Dr. Reed earned his BA in American Studies from Hampshire College (Amherst, MA), and his PhD in History from Columbia University (New York, NY). He is a fourth generation African American educator and third generation professor. Having spent his formative years in South West Atlanta, GA and New Haven, CT, Dr. Reed's research interests center on race, class, and inequality. In addition to being a historian of African American and 20th Century US History, Dr. Reed is a shred guitar enthusiast.
309.001Selected Topics In United States History
258.001Afro-American History Since 1865
499.007Independent Research For The Master's Thesis
300.001Senior Seminar In History
291.007Undergraduate Teaching Experience In History
Professor Reed's courses center on black social, political, and intellectual history. His courses draw from US urban and labor history.
Professor Reed's research projects focus principally on the impact of race and class ideologies on African American civil rights politics and US public policy from the Progressive Era through the Presidency of Barack Obama. Dr. Reed is the author of Not Alms But Opportunity: The Urban League and the Politics of Racial Uplift, 1910-1950 (UNC Chapel Hill Press, 2008) and Toward Freedom: The Case Against Race Reductionism (Verso Books, 2020). He is also co-author of Renewing Black Intellectual History: The Ideological and Material Foundations of Black American Thought (Paradigm Publishers, 2009 hardcover, 2010 paperback). Professor Reed's articles have appeared in the Journal of American Ethnic History, LABOR, nonsite.org, Catalyst, Blackagendareport.com, Commondreams.org, Dissent Magazine, Jacobin, the Nation, and The New Republic.
Dr. Reed is currently engaged in research for two monographs. Menace II Equality: How the Entertainment Industry Sold Reaganism to African Americans and New Deal Civil Rights: Class Consciousness and the Quest for Racial Equality, 1933-1948.

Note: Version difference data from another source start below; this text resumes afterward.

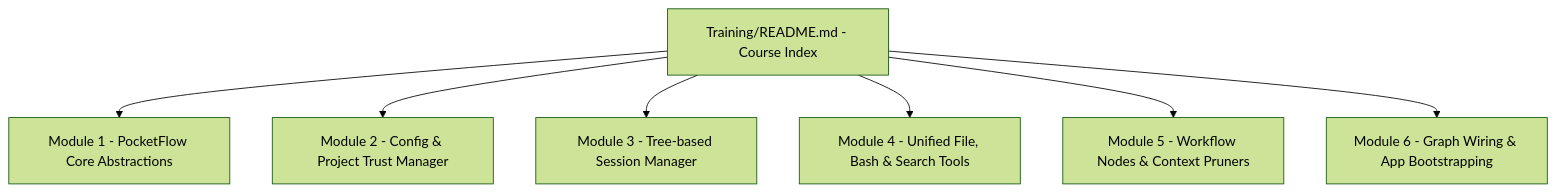
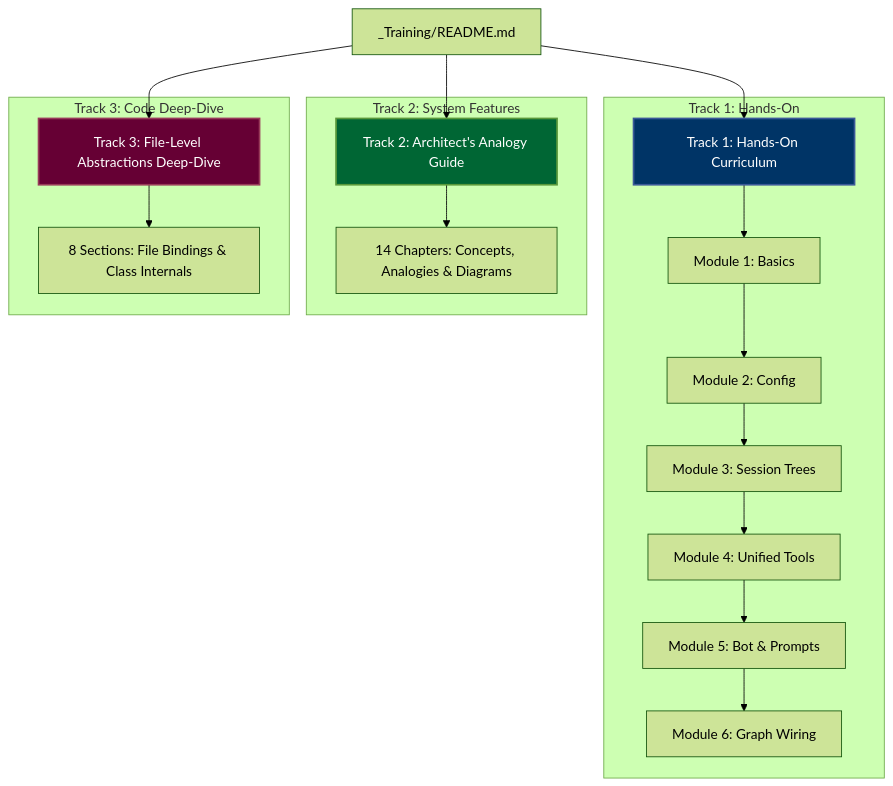
Before and after one commit to mbenetti/Pocket-Pi: the first of 2 diagrams in Training/README.md, drawn with Mermaid (forest theme). The commit also changed other lines of this file and 28 other files, not shown here.

Commit message:
docs: add unified learning & training portal with Track 2 and Track 3 tracks

````diff
--- a/Training/README.md
+++ b/Training/README.md
@@ -13,9 +11,23 @@
 ```mermaid
 flowchart TD
-    Index[Training/README.md - Course Index] --> M1[Module 1 - PocketFlow Core Abstractions]
-    Index --> M2[Module 2 - Config & Project Trust Manager]
-    Index --> M3[Module 3 - Tree-based Session Manager]
-    Index --> M4[Module 4 - Unified File, Bash & Search Tools]
-    Index --> M5[Module 5 - Workflow Nodes & Context Pruners]
-    Index --> M6[Module 6 - Graph Wiring & App Bootstrapping]
+    Index[_Training/README.md] --> T1["Track 1: Hands-On Curriculum"]
+    Index --> T2["Track 2: Architect's Analogy Guide"]
+    Index --> T3["Track 3: File-Level Abstractions Deep-Dive"]
+
+    subgraph "Track 1: Hands-On"
+        T1 --> M1[Module 1: Basics] --> M2[Module 2: Config] --> M3[Module 3: Session Trees]
+        M3 --> M4[Module 4: Unified Tools] --> M5[Module 5: Bot & Prompts] --> M6[Module 6: Graph Wiring]
+    end
+
+    subgraph "Track 2: System Features"
+        T2 --> F1["14 Chapters: Concepts, Analogies & Diagrams"]
+    end
+
+    subgraph "Track 3: Code Deep-Dive"
+        T3 --> C1["8 Sections: File Bindings & Class Internals"]
+    end
+    
+    style T1 fill:#003466,stroke:#3b5998,stroke-width:2px,color:#fff
+    style T2 fill:#006634,stroke:#59983b,stroke-width:2px,color:#fff
+    style T3 fill:#660034,stroke:#983b59,stroke-width:2px,color:#fff
 ```
````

Dr. Reed has received numerous grants and fellowships including the prestigious Kluge Postdoctoral Fellowship at the Library of Congress in support of New Deal Civil Rights.